Time management: the ability to understand how much time one has, and to figure out how to divide it in order to meet a goal.
Working memory: the ability to hold information in mind even while performing other tasks.
Metacognition: the ability to self-monitor and recognize when you are doing something poorly or well.
Response inhibition: the ability to think before you speak or act.
Sustained attention: the ability to attend to a situation or task in spite of distraction, fatigue or boredom.
People who suffer from Executive Function Disorder lack many of these abilities. This can lead to persistent lateness, impulsive behavior, and the inability to complete any task completely.
In the book, Executive Skills in Children and Adolescents: A Practical Guide to Assessment and Intervention, the authors suggest a hands-on approach when dealing with children. This step-by-step method is formulated to help children develop the skills they need to successfully finish their schoolwork and function as competent adults in the workforce:

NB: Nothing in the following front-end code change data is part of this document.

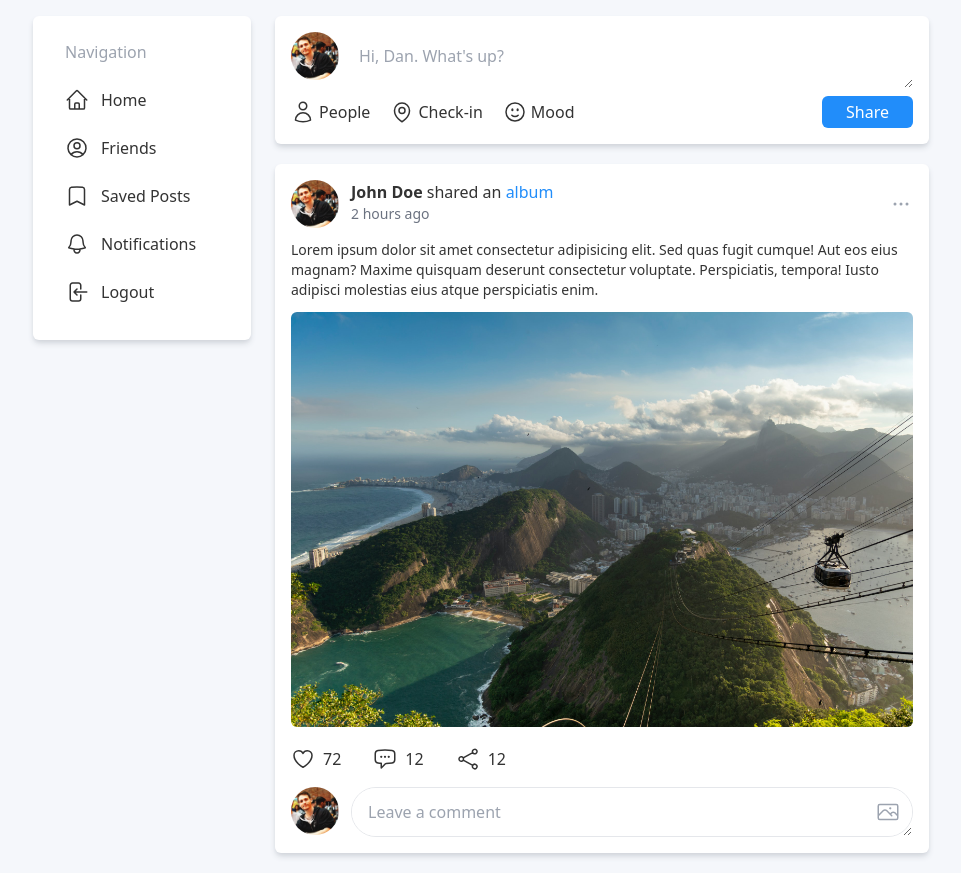
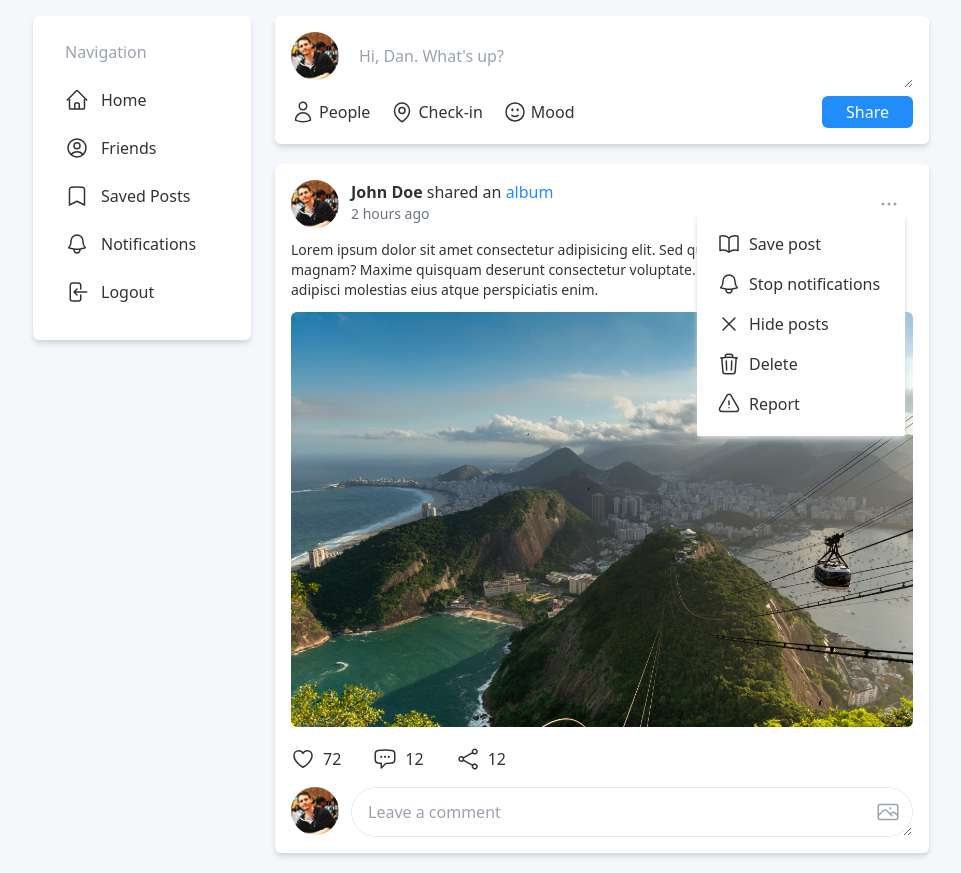
Before and after one commit to danielhealy01/next13-tailwind-facebook, a Next.js app: page / in a window 1280 px wide. Both pictures are taken after a click on the button 1060 px from the left and 204 px from the top of the page. Shown: the whole page, without its empty margins (159-1120 px from the left). Built offline with nearby package versions, Linux system fonts and the light colour scheme.

Commit message:
Post menu  skeleton

```diff
--- a/components/PostCard.jsx
+++ b/components/PostCard.jsx
@@ -1,6 +1,6 @@
 import Avatar from "./Avatar";
 import Card from "./Card";
-import { useState } from 'react'
+import { useState } from "react";
 
 function PostCard() {
   const [dropdownMenuOpen, setDropdownMenuOpen] = useState(false);
@@ -18,7 +18,10 @@
           </p>
           <p className="text-gray-500 text-sm">2 hours ago</p>
         </div>
-        <button className="text-gray-400">
+        <button
+          className="text-gray-400"
+          onClick={() => setDropdownMenuOpen(!dropdownMenuOpen)}
+        >
           <svg
             xmlns="http://www.w3.org/2000/svg"
             fill="none"
@@ -39,6 +42,97 @@
           {dropdownMenuOpen && <div>dropdown menu</div>}
         </ClickOutHandler>
          If above is deleted, works. had to --force clickouthandler npm i as no support 18 */}
+        <div className="relative">
+          {dropdownMenuOpen && (
+            <div className="absolute right-2 top-8 bg-white shadow-md shadow-gray-300 p-3 rounded-sm w-52">
+              <a className="flex gap-2 p-2" href="">
+                <svg
+                  xmlns="http://www.w3.org/2000/svg"
+                  fill="none"
+                  viewBox="0 0 24 24"
+                  stroke-width="1.5"
+                  stroke="currentColor"
+                  class="w-6 h-6"
+                >
+                  <path
+                    stroke-linecap="round"
+                    stroke-linejoin="round"
+                    d="M12 6.042A8.967 8.967 0 006 3.75c-1.052 0-2.062.18-3 .512v14.25A8.987 8.987 0 016 18c2.305 0 4.408.867 6 2.292m0-14.25a8.966 8.966 0 016-2.292c1.052 0 2.062.18 3 .512v14.25A8.987 8.987 0 0018 18a8.967 8.967 0 00-6 2.292m0-14.25v14.25"
+                  />
+                </svg>
+                Save post
+              </a>
+              <a className="flex gap-2 p-2" href="">
+                <svg
+                  xmlns="http://www.w3.org/2000/svg"
+                  fill="none"
+                  viewBox="0 0 24 24"
+                  stroke-width="1.5"
+                  stroke="currentColor"
+                  class="w-6 h-6"
+                >
+                  <path
+                    stroke-linecap="round"
+                    stroke-linejoin="round"
+                    d="M14.857 17.082a23.848 23.848 0 005.454-1.31A8.967 8.967 0 0118 9.75v-.7V9A6 6 0 006 9v.75a8.967 8.967 0 01-2.312 6.022c1.733.64 3.56 1.085 5.455 1.31m5.714 0a24.255 24.255 0 01-5.714 0m5.714 0a3 3 0 11-5.714 0"
+                  />
+                </svg>
+                Stop notifications
+              </a>
+              <a className="flex gap-2 p-2" href="">
+                <svg
+                  xmlns="http://www.w3.org/2000/svg"
+                  fill="none"
+                  viewBox="0 0 24 24"
+                  stroke-width="1.5"
+                  stroke="currentColor"
+                  class="w-6 h-6"
+                >
+                  <path
+                    stroke-linecap="round"
+                    stroke-linejoin="round"
+                    d="M6 18L18 6M6 6l12 12"
+                  />
+                </svg>
+                Hide posts
+              </a>
+              <a className="flex gap-2 p-2" href="">
+                <svg
+                  xmlns="http://www.w3.org/2000/svg"
+                  fill="none"
+                  viewBox="0 0 24 24"
+                  stroke-width="1.5"
+                  stroke="currentColor"
+                  class="w-6 h-6"
+                >
+                  <path
+                    stroke-linecap="round"
+                    stroke-linejoin="round"
+                    d="M14.74 9l-.346 9m-4.788 0L9.26 9m9.968-3.21c.342.052.682.107 1.022.166m-1.022-.165L18.16 19.673a2.25 2.25 0 01-2.244 2.077H8.084a2.25 2.25 0 01-2.244-2.077L4.772 5.79m14.456 0a48.108 48.108 0 00-3.478-.397m-12 .562c.34-.059.68-.114 1.022-.165m0 0a48.11 48.11 0 013.478-.397m7.5 0v-.916c0-1.18-.91-2.164-2.09-2.201a51.964 51.964 0 00-3.32 0c-1.18.037-2.09 1.022-2.09 2.201v.916m7.5 0a48.667 48.667 0 00-7.5 0"
+                  />
+                </svg>
+                Delete
+              </a>
+              <a className="flex gap-2 p-2" href="">
+                <svg
+                  xmlns="http://www.w3.org/2000/svg"
+                  fill="none"
+                  viewBox="0 0 24 24"
+                  stroke-width="1.5"
+                  stroke="currentColor"
+                  class="w-6 h-6"
+                >
+                  <path
+                    stroke-linecap="round"
+                    stroke-linejoin="round"
+                    d="M12 9v3.75m-9.303 3.376c-.866 1.5.217 3.374 1.948 3.374h14.71c1.73 0 2.813-1.874 1.948-3.374L13.949 3.378c-.866-1.5-3.032-1.5-3.898 0L2.697 16.126zM12 15.75h.007v.008H12v-.008z"
+                  />
+                </svg>
+                Report
+              </a>
+            </div>
+          )}
+        </div>
       </div>
       <div>
         <p className="my-3 text-sm">
```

Step 1: Describe the problem behaviors, which might be not following the morning routines on schooldays or forgetting to hand in homework assignments. Be as specific as possible when describing the problem behavior – talk about the action – not the child.
Step 2: Set a goal, which should relate directly to the problem behavior. For example, if the problem behavior is not following morning routines, then the goal should be, “Ezra will get up, say modeh ani, brush his teeth, get dressed and eat breakfast.”
Step 3: Establish a procedure or set of steps to reach the goal, which is usually done by creating a checklist. The visual information on the checklist can help reorient your child towards the task at hand.
Step 4: Supervise the child following the procedure – especially at the beginning. Some supervisory steps include: reminding the child to begin the procedure; prompting the child to continue with each step; observing the child as each step is performed; providing feedback to help improve performance and praising the child when each step is completed successfully
Step 5: Evaluate process and make changes if necessary. Once you see your child run through the procedure, you might notice the moments where he gets caught up. During this step, you can modify the procedure to prevent those breakdowns.
Step 6: Fade the supervisionwhen your child gets the hang of the procedure. This does not mean you should take away the checklist or your praise, but instead, attempt to allow the procedure to run its course without your reminders.
“We need another person to play kickball.”
“Well, we could ask Chaim.”
“Nah, he’d just say no.”
“Or, maybe he would wander off in the middle.”
“Maybe we should just play something else.”
Making it through the morning rush and the bulk of his Hebrew classes, Chaim’s class finally had morning recess. For most of the class, recess was the best time of the day, but for Chaim, recess was the most dreaded. Instead of participating in sports like the other children, Chaim wandered aimlessly around the yard. After three years, his classmates recognized that Chaim was not completely like them. While they had originally tried to get him to join in their games, now they left him alone.
In reality, Chaim’s problem came down to his inability to read non-verbal cues. Here are some instances of positive non-verbal communication:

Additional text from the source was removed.